| Aim of the task |
From the entries provided below, copy each line that contains the word "date".
── Excerpted records
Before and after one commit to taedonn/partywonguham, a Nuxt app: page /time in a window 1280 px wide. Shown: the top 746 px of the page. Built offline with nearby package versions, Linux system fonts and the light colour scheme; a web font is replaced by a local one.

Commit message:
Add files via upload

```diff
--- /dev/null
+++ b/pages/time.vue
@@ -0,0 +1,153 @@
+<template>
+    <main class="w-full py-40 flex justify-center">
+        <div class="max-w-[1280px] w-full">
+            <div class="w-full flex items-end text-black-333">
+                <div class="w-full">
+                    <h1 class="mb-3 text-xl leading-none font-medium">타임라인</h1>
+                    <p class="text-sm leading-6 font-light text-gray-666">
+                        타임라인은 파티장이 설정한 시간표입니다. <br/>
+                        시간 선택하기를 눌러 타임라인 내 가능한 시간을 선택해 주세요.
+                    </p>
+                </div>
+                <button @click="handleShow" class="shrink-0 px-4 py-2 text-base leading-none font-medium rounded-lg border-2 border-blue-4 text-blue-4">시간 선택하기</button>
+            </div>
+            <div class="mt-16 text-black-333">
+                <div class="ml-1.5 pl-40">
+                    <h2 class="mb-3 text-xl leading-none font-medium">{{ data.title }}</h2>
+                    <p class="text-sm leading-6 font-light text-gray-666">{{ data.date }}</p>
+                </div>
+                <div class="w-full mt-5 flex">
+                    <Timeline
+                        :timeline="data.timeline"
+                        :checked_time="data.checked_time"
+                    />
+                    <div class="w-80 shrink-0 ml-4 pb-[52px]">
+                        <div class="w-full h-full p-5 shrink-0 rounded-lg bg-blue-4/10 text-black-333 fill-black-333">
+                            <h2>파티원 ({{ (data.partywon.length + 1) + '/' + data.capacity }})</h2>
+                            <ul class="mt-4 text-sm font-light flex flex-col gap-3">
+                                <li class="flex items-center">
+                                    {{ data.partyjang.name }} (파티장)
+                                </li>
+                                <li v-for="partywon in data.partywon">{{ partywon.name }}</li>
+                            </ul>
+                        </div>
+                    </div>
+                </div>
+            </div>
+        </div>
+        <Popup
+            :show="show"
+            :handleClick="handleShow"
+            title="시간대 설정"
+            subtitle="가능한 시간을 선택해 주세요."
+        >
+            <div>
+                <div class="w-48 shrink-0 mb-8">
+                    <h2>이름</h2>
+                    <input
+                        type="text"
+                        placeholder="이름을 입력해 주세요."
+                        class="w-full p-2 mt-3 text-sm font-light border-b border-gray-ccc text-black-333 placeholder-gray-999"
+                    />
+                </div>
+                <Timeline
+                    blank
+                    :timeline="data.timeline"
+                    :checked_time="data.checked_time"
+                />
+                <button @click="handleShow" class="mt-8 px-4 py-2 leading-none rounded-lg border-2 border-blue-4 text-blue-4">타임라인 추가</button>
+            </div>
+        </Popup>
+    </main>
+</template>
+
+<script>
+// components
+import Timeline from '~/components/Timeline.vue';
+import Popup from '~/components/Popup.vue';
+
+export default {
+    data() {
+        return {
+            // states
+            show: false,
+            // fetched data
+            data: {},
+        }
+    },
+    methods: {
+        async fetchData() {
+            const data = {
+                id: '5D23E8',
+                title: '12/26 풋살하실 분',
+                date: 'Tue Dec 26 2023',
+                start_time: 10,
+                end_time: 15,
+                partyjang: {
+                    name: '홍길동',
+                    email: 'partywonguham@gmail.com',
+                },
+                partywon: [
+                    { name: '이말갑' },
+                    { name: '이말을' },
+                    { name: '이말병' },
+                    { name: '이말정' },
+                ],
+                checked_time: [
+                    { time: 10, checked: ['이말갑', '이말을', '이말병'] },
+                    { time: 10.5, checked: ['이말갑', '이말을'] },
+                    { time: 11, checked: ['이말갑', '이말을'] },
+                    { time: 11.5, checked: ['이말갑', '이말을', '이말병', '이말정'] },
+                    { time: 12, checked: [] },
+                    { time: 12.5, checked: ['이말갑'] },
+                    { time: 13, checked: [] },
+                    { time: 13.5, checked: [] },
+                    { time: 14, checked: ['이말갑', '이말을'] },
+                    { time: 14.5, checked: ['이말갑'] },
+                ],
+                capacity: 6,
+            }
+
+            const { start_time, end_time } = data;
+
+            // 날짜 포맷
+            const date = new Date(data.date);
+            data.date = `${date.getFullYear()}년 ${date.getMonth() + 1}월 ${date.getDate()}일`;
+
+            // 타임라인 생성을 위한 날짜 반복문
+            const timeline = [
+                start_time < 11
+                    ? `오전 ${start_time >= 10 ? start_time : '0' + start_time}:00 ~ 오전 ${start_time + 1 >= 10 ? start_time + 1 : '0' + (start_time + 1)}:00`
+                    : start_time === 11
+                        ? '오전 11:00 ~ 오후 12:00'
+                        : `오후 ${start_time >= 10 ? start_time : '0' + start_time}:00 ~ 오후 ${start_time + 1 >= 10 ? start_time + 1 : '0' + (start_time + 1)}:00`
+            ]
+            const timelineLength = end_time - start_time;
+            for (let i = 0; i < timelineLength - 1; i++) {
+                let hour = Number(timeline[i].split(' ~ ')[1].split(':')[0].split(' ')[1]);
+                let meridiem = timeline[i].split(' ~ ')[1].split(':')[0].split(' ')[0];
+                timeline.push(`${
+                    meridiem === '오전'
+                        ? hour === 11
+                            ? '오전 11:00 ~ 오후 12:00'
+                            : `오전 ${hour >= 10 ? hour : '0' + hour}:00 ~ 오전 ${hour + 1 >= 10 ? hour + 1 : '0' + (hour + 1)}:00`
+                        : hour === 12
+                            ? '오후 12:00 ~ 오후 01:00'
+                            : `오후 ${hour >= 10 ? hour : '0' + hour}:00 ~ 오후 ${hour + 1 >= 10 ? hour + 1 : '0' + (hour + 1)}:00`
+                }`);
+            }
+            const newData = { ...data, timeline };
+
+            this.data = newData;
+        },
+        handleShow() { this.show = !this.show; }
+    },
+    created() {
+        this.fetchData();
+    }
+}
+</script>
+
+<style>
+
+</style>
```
────
| Task output |
+                    <p class="text-sm leading-6 font-light text-gray-666">{{ data.date }}</p>
+                date: 'Tue Dec 26 2023',
+            const date = new Date(data.date);
+            data.date = `${date.getFullYear()}년 ${date.getMonth() + 1}월 ${date.getDate()}일`;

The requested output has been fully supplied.